The St. Paul Winter Carnival is wrapping up this weekend, but just because it’s winter doesn’t mean the “boys of summer” can’t be part of it. At least, that’s what the St. Paul Saints were thinking. “Who in the heck in Minnesota is going to play baseball Feb. 1?” asked former Saints player and major leaguer Kevin Millar. Well, that’d be these guys. “I feel like I’m in Lambeau Field,” Millar said. “They had snowblowers in the stands.”
The alternating pattern of extreme cold and fresh doses of snow that’s held through much of January landed on snow during the worst possible time — the morning commute. Twin Cities drivers found themselves at the mercy of the white stuff Thursday morning.
The Minnesota Department of Transportation is reopening some major roadways closed earlier because of blowing and drifting snow. Interstate 90 west of Albert Lea reopened Monday morning after snowplows cleared the lanes and winds subsided.
As cold as it might be, we’re still a long way from joining the ranks of the coldest Minnesota winters.
There’s but one new wide release this weekend — the dank graphic novel version of “I, Frankenstein” starring a torqued Aaron Eckhart — and it’s not even screening for critics because, why bother? We’re knee-deep in the doldroms of the dump months of winter. What’s a “dump month,” you ask?
Most of us struggle to take the dogs out for a quick walk in this weather, but a dog sledding group in Hastings is offering rides and educational opportunities no matter how cold. Hastings Huskies recently offered rides to a local YMCA program at Spring Lake Park.
It’s Winter Fun Week, and the WCCO Morning Show team is getting outside all week to try out winter activities for you. The activity tasked to Natalie Nyhus for Wednesday combines flying a kite and skiing at the same time. And as she found out, it’s no walk in the park.
Minnesota is one of the healthiest states in the nation, and our cold and snowy winters don’t stop runners. There are some unique hazards connected to winter running that can cause serious injuries, even to experienced runners. Runner Jeff Dehler says his biggest concerns with winter running is slipping and falling on the ice.

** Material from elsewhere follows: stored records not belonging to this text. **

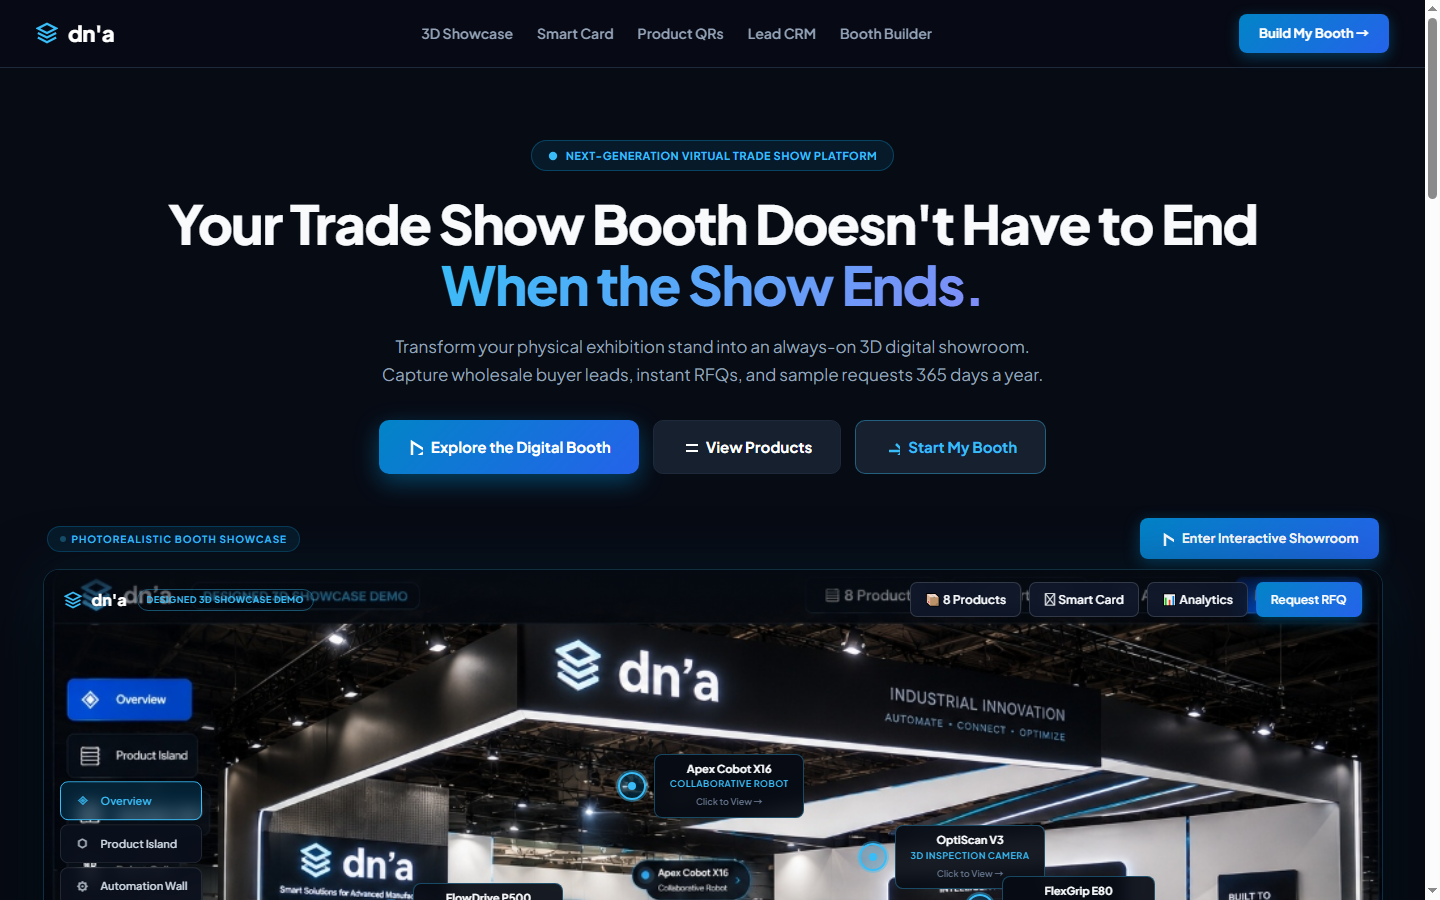
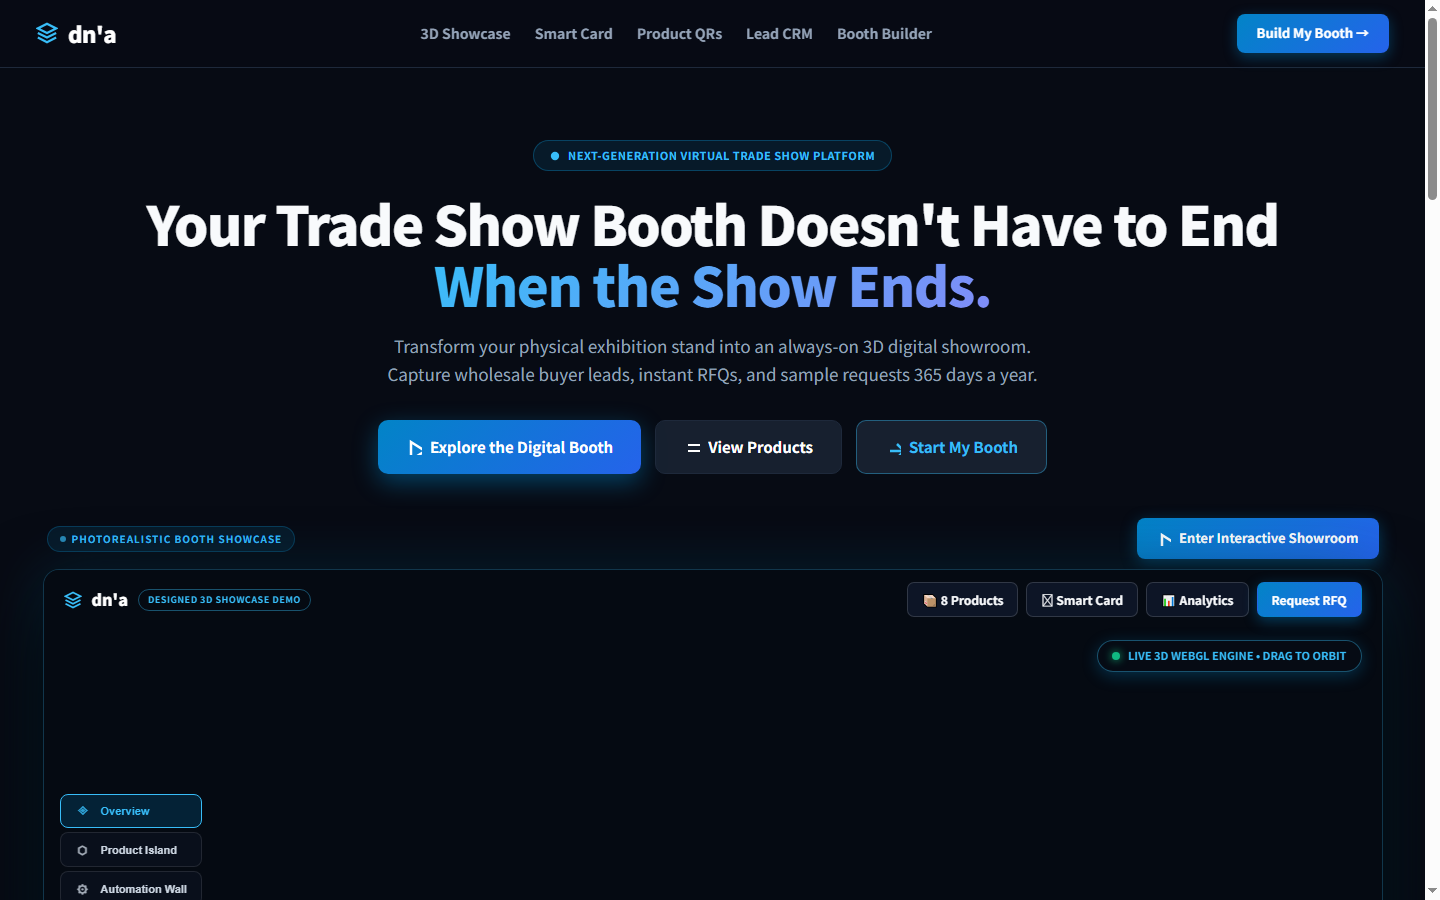
fix(3d): Remove 2D photo loading poster from demo.html, ensure instant WebGL 3D rendering and synchronized client files

diff --git a/virtual-tradeshow-commercial-v1/_clean_deploy/client/demo.html b/virtual-tradeshow-commercial-v1/_clean_deploy/client/demo.html
@@ -297,15 +297,12 @@
 </head>
 <body>
   <div class="app">
-    <!-- Loading Poster (Photorealistic Hero) -->
-    <div id="intro-loader" class="intro-overlay">
-      <img src="/assets/demo/dna-showcase/hero/dna_showcase_photoreal_hero.jpg"
-           alt="dn'a Industrial Innovation Showcase — Loading"
-           class="intro-poster-img">
-      <div class="intro-poster-scrim"></div>
-      <div class="intro-status-bar">
-        <div class="intro-brand-label">dn'a — Industrial Innovation Showcase</div>
-        <div id="intro-status-text" class="intro-status-text">Preparing Interactive Showroom…</div>
+    <!-- Modern Minimal 3D Initialization Loader -->
+    <div id="intro-loader" class="intro-overlay" style="background: rgba(7, 11, 20, 0.92); backdrop-filter: blur(8px);">
+      <div class="intro-status-bar" style="position: absolute; top: 50%; transform: translateY(-50%);">
+        <div style="width: 42px; height: 42px; border: 3px solid rgba(56,189,248,0.2); border-top-color: #38bdf8; border-radius: 50%; animation: spin 0.8s linear infinite; margin-bottom: 12px;"></div>
+        <div class="intro-brand-label">dn'a — LIVE 3D WEBGL ENGINE</div>
+        <div id="intro-status-text" class="intro-status-text">Initializing High-Fidelity 3D Showroom…</div>
         <div class="intro-progress-track">
           <div id="intro-progress-fill" class="intro-progress-fill"></div>
         </div>
@@ -664,10 +661,10 @@
 
         setLoadingStatus('Ready', 100);
 
-        // Opening Cinematic Fly-in → then apply URL params
+        // Instant Reveal 3D Engine
         setTimeout(() => {
           const loader = document.getElementById('intro-loader');
-          if (loader) { loader.classList.add('fade-out'); setTimeout(() => { try { loader.remove(); } catch(e) {} }, 900); }
+          if (loader) { loader.classList.add('fade-out'); setTimeout(() => { try { loader.remove(); } catch(e) {} }, 400); }
 
           const params = new URLSearchParams(window.location.search);
           const presetParam = (params.get('preset') || '').toUpperCase();

diff --git a/virtual-tradeshow-commercial-v1/_railway_deploy/client/demo.html b/virtual-tradeshow-commercial-v1/_railway_deploy/client/demo.html
@@ -297,15 +297,12 @@
 </head>
 <body>
   <div class="app">
-    <!-- Loading Poster (Photorealistic Hero) -->
-    <div id="intro-loader" class="intro-overlay">
-      <img src="/assets/demo/dna-showcase/hero/dna_showcase_photoreal_hero.jpg"
-           alt="dn'a Industrial Innovation Showcase — Loading"
-           class="intro-poster-img">
-      <div class="intro-poster-scrim"></div>
-      <div class="intro-status-bar">
-        <div class="intro-brand-label">dn'a — Industrial Innovation Showcase</div>
-        <div id="intro-status-text" class="intro-status-text">Preparing Interactive Showroom…</div>
+    <!-- Modern Minimal 3D Initialization Loader -->
+    <div id="intro-loader" class="intro-overlay" style="background: rgba(7, 11, 20, 0.92); backdrop-filter: blur(8px);">
+      <div class="intro-status-bar" style="position: absolute; top: 50%; transform: translateY(-50%);">
+        <div style="width: 42px; height: 42px; border: 3px solid rgba(56,189,248,0.2); border-top-color: #38bdf8; border-radius: 50%; animation: spin 0.8s linear infinite; margin-bottom: 12px;"></div>
+        <div class="intro-brand-label">dn'a — LIVE 3D WEBGL ENGINE</div>
+        <div id="intro-status-text" class="intro-status-text">Initializing High-Fidelity 3D Showroom…</div>
         <div class="intro-progress-track">
           <div id="intro-progress-fill" class="intro-progress-fill"></div>
         </div>
@@ -664,10 +661,10 @@
 
         setLoadingStatus('Ready', 100);
 
-        // Opening Cinematic Fly-in → then apply URL params
+        // Instant Reveal 3D Engine
         setTimeout(() => {
           const loader = document.getElementById('intro-loader');
-          if (loader) { loader.classList.add('fade-out'); setTimeout(() => { try { loader.remove(); } catch(e) {} }, 900); }
+          if (loader) { loader.classList.add('fade-out'); setTimeout(() => { try { loader.remove(); } catch(e) {} }, 400); }
 
           const params = new URLSearchParams(window.location.search);
           const presetParam = (params.get('preset') || '').toUpperCase();

diff --git a/virtual-tradeshow-commercial-v1/app_build/client/demo.html b/virtual-tradeshow-commercial-v1/app_build/client/demo.html
@@ -297,15 +297,12 @@
 </head>
 <body>
   <div class="app">
-    <!-- Loading Poster (Photorealistic Hero) -->
-    <div id="intro-loader" class="intro-overlay">
-      <img src="/assets/demo/dna-showcase/hero/dna_showcase_photoreal_hero.jpg"
-           alt="dn'a Industrial Innovation Showcase — Loading"
-           class="intro-poster-img">
-      <div class="intro-poster-scrim"></div>
-      <div class="intro-status-bar">
-        <div class="intro-brand-label">dn'a — Industrial Innovation Showcase</div>
-        <div id="intro-status-text" class="intro-status-text">Preparing Interactive Showroom…</div>
+    <!-- Modern Minimal 3D Initialization Loader -->
+    <div id="intro-loader" class="intro-overlay" style="background: rgba(7, 11, 20, 0.92); backdrop-filter: blur(8px);">
+      <div class="intro-status-bar" style="position: absolute; top: 50%; transform: translateY(-50%);">
+        <div style="width: 42px; height: 42px; border: 3px solid rgba(56,189,248,0.2); border-top-color: #38bdf8; border-radius: 50%; animation: spin 0.8s linear infinite; margin-bottom: 12px;"></div>
+        <div class="intro-brand-label">dn'a — LIVE 3D WEBGL ENGINE</div>
+        <div id="intro-status-text" class="intro-status-text">Initializing High-Fidelity 3D Showroom…</div>
         <div class="intro-progress-track">
           <div id="intro-progress-fill" class="intro-progress-fill"></div>
         </div>
@@ -664,10 +661,10 @@
 
         setLoadingStatus('Ready', 100);
 
-        // Opening Cinematic Fly-in → then apply URL params
+        // Instant Reveal 3D Engine
         setTimeout(() => {
           const loader = document.getElementById('intro-loader');
-          if (loader) { loader.classList.add('fade-out'); setTimeout(() => { try { loader.remove(); } catch(e) {} }, 900); }
+          if (loader) { loader.classList.add('fade-out'); setTimeout(() => { try { loader.remove(); } catch(e) {} }, 400); }
 
           const params = new URLSearchParams(window.location.search);
           const presetParam = (params.get('preset') || '').toUpperCase();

We’ve all heard something like this from our parents or grandparents: “When I was a kid, I walked to school in three feet of snow — up hill, both ways.” But was winter really as bad as they remember? Matt Brickman went to find out.